How Much Will It Hurt?
Average Hospital Stay
- Keep the recipient site clean and dry.
- Avoid all trauma to the recipient site.
- Do not expose the recipient site to prolonged sunlight.
- Inspect the site for healing and good circulation, as shown by healthy pink coloration.
- Follow instructions given for bandaging the grafted area. This will provide the area with appropriate support during the healing process. It will also help to prevent contractures that cause intense tightening even after healing is complete.
Call Your Doctor
- Signs of infection, including fever and chills

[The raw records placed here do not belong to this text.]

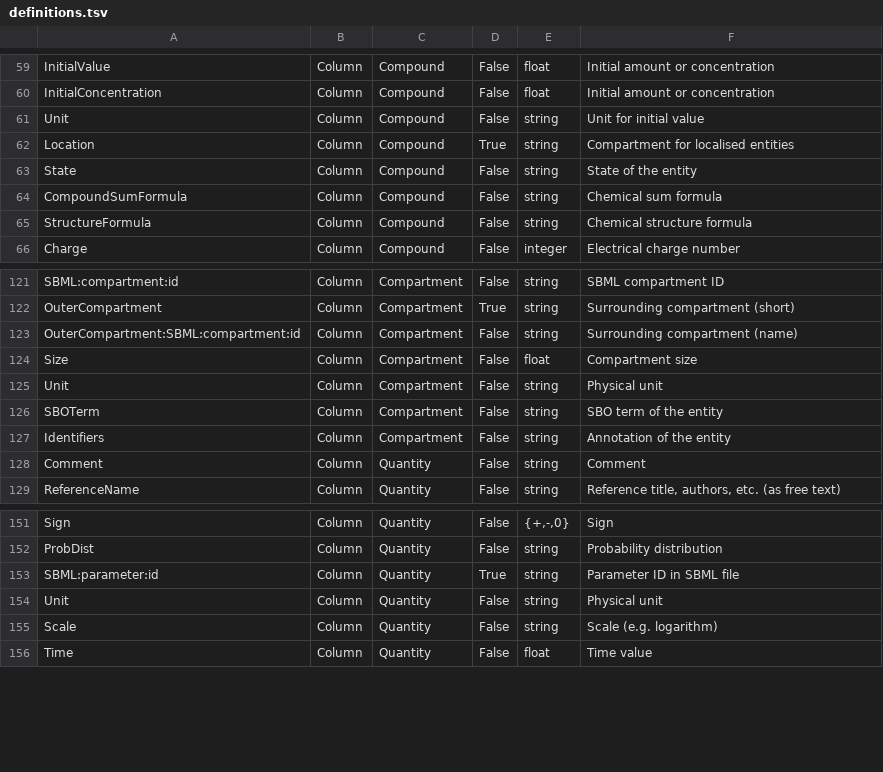
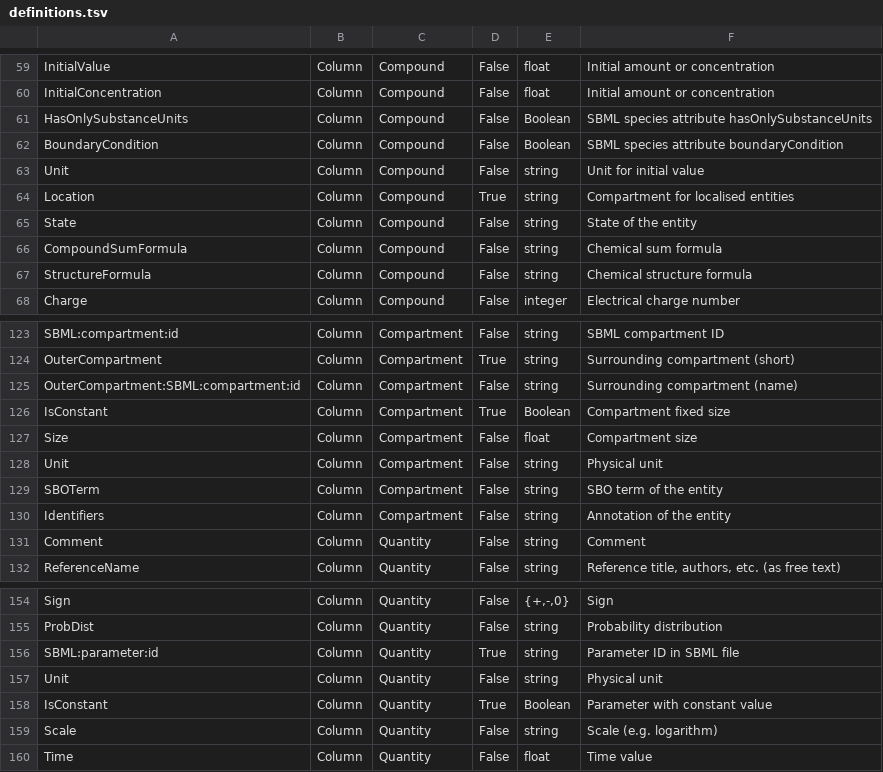
Before and after one commit to tlubitz/SBtab, a TSV file: definition_table/definitions.tsv, drawn as a sheet; only a part is shown, gaps mark what is left out; the diff names each change by its address in the sheet, - before the commit and + after, or states it on an @@ line.

Commit message:
added some column types necessary for SBML 3 (and mentioned in spec)

```diff
--- a/definition_table/definitions.tsv
+++ b/definition_table/definitions.tsv
+row 61: HasOnlySubstanceUnits | Column | Compound | False | Boolean | SBML species attribute hasOnlySubstanceUnits
+row 62: BoundaryCondition | Column | Compound | False | Boolean | SBML species attribute boundaryCondition
+row 126: IsConstant | Column | Compartment | True | Boolean | Compartment fixed size
+row 158: IsConstant | Column | Quantity | True | Boolean | Parameter with constant value
```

- Redness, swelling, increasing pain, excessive bleeding, or discharge from the wounds
- Headache, muscle aches, lightheadedness, or general ill feeling
- Cough, shortness of breath, chest pain, or severe nausea or vomiting
- New or worsening symptoms
American Society for Dermatologic Surgery http://www.asds.net
DermNet NZ http://dermnetnz.org
Canadian Dermatology Association http://www.dermatology.ca
The Canadian Society of Plastic Surgeons http://www.plasticsurgery.ca
Skin grafting. DermNet NZ website. Available at: http://dermnetnz.org/procedures/graft.html. Updated December 29, 2013. Accessed September 29, 2014.
Skin grafting and flap surgery. University of Miami Health System website. Available at: http://surgery.med.miami.edu/plastic-and-reconstructive/skin-grafting-flap-surgery. Accessed September 29, 2014.
- Reviewer: Michael Woods, MD
- Review Date: 08/2014 -
- Update Date: 09/30/2013 -